It seems sensible to assume that healthcare organisations that do research provide better care. However, up until now, there has been little evidence to support this. A new evidence synthesis study  funded by the NIHR Health Services and Delivery Research Programme aims to address this.  It concludes that where clinicians and health-care organisations engage with research, there is a greater likelihood of a positive impact on health care performance.


A review in 2011 found ‘no apparent evidence’ that patients treated by practitioners or in institutions that were research-active did worse than patients treated elsewhere. The 2013 review aims to update and expand this work, drawing on more recently published literature from wider sources to explore how research engagement might improve health care performance.

What did they do?

The study adopted an ‘hourglass’ review consisting of a wide planning and mapping stage, followed by a highly focussed review and subsequently a wider but less systematic review.

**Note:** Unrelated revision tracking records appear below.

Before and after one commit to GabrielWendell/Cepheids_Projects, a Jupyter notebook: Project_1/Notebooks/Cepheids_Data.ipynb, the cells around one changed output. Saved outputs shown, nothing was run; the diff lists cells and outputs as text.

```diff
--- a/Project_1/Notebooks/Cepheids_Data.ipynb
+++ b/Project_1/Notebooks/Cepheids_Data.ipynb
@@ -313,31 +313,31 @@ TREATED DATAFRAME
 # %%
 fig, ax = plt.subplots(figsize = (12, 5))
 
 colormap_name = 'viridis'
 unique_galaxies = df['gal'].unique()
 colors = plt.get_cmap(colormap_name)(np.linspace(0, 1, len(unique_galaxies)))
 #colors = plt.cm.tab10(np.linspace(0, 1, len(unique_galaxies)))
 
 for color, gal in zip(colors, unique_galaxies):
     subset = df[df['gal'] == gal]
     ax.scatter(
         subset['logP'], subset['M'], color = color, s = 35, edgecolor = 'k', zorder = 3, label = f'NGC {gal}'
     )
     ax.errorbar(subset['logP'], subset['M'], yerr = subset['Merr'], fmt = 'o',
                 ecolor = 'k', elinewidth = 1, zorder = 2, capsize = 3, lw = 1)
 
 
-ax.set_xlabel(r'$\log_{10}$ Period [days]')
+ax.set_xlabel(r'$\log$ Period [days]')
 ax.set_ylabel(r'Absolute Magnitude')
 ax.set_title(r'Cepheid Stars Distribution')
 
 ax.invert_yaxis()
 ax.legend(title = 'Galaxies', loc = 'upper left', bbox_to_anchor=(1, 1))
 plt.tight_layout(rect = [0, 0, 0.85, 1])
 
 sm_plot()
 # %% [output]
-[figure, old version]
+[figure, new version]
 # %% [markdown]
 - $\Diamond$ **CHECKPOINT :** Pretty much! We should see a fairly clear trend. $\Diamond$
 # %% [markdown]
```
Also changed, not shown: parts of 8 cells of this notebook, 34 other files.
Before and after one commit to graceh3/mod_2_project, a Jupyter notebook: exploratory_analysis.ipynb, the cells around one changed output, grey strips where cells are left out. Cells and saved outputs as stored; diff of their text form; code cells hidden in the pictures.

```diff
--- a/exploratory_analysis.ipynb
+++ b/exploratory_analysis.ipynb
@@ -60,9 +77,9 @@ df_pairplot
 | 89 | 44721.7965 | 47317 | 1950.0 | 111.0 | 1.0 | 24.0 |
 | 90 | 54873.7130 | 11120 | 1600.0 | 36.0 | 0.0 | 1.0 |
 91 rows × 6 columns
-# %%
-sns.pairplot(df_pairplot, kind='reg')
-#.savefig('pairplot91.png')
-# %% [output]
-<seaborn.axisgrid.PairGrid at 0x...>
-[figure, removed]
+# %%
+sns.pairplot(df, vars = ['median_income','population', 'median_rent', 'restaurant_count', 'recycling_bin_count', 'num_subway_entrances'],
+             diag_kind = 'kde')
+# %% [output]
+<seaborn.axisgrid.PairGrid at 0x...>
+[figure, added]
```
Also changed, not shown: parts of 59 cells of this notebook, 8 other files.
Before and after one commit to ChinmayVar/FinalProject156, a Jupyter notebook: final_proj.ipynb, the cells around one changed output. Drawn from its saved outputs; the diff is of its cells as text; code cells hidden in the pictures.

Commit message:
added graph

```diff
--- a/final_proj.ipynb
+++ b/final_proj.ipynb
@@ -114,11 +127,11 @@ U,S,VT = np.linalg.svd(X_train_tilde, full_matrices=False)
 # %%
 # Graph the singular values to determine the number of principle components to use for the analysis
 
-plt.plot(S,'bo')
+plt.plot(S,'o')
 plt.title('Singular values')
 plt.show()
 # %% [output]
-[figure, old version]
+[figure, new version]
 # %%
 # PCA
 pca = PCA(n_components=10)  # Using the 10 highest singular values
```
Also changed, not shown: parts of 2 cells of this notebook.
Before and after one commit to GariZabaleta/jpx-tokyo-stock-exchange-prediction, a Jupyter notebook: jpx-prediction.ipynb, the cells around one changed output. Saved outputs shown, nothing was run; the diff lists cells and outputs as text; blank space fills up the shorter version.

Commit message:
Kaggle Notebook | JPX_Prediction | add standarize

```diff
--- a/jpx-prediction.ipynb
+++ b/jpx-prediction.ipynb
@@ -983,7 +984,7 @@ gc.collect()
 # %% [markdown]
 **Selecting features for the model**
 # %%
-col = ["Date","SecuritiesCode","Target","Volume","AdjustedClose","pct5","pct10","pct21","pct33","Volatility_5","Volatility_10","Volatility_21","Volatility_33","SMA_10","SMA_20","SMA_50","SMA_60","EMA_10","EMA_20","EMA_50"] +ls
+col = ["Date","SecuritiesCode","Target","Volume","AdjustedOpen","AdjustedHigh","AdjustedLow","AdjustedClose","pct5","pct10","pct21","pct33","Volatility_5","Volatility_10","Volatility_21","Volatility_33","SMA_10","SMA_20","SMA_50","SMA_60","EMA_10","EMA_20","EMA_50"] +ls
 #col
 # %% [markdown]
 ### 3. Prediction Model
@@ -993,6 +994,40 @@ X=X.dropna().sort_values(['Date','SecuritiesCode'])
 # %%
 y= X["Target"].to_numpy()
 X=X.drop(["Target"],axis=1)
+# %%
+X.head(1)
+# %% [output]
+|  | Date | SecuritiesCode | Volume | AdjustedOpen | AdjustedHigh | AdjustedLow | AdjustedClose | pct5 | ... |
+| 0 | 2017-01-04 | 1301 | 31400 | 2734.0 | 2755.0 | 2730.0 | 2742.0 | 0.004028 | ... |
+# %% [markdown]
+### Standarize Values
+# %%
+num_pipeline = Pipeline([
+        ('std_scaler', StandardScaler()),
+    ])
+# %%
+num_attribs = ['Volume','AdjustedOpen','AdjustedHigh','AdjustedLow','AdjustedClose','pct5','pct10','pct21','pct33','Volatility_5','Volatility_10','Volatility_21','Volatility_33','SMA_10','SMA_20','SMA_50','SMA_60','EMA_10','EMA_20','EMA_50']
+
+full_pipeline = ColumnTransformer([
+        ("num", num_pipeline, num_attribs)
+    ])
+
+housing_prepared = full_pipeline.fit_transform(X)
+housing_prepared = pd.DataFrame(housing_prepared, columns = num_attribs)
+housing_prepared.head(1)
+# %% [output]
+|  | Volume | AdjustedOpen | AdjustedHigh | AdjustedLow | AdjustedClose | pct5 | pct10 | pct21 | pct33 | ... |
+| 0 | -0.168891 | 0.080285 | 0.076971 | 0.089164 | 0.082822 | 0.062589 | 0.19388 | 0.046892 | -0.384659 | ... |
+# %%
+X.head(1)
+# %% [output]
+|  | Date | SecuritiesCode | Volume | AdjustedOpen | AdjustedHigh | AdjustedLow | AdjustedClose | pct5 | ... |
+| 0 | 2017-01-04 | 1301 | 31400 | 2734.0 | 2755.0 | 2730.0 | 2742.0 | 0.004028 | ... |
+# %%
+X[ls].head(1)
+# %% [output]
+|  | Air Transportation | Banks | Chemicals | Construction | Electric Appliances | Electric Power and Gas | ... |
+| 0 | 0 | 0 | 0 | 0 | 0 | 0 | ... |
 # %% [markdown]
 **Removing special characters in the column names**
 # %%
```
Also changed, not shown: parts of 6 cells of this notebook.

They included papers that looked at the effect of being research active on clinical performance, where ‘research active’ was defined as:

  • Staff  that undertook research studies
  • Staff that received or provided research training
  • Staff or organisations that participated in or supported  networks to identify the needs for further research
  • Staff that played an active role within the whole research cycle, including research design
  • Organisations that supported their staff to be engaged in research

And ‘Performance’ was defined as improvements in the processes and outcomes of care.

What were the results?

The team found evidence that collaborative and action research were effective methods of research engagement that improved health-care performance. The improvements were demonstrated in health care processes as well as some improvement in patient outcomes.

Additionally, it found that organisations that fully incorporated research function into their structure had better health care performance (i.e. improvements in the processes and outcomes of care) than organisations that did not take this integrated approach.

We still don't know why these improvements were observed. This is most likely due to a complicated network of mechanisms at work, each of which operating differently depending on the context. Evidence of each mechanism is also limited and therefore more research is needed.

What does this mean for charities?

This study showed that engagement of clinicians and organisations in research brought a definite improvement in clinical processes and some improvement in patient outcomes.

Our vision for research in the NHS outlines steps to ensure NHS staff see the importance of research, how to use its findings to improve care, and know how to take part in research. This study shows how important this call is, not just to make sure that more NHS staff can take part in research and help their patients take part, but that this process of taking part can help the whole NHS provide a better service and improve health outcomes for patients.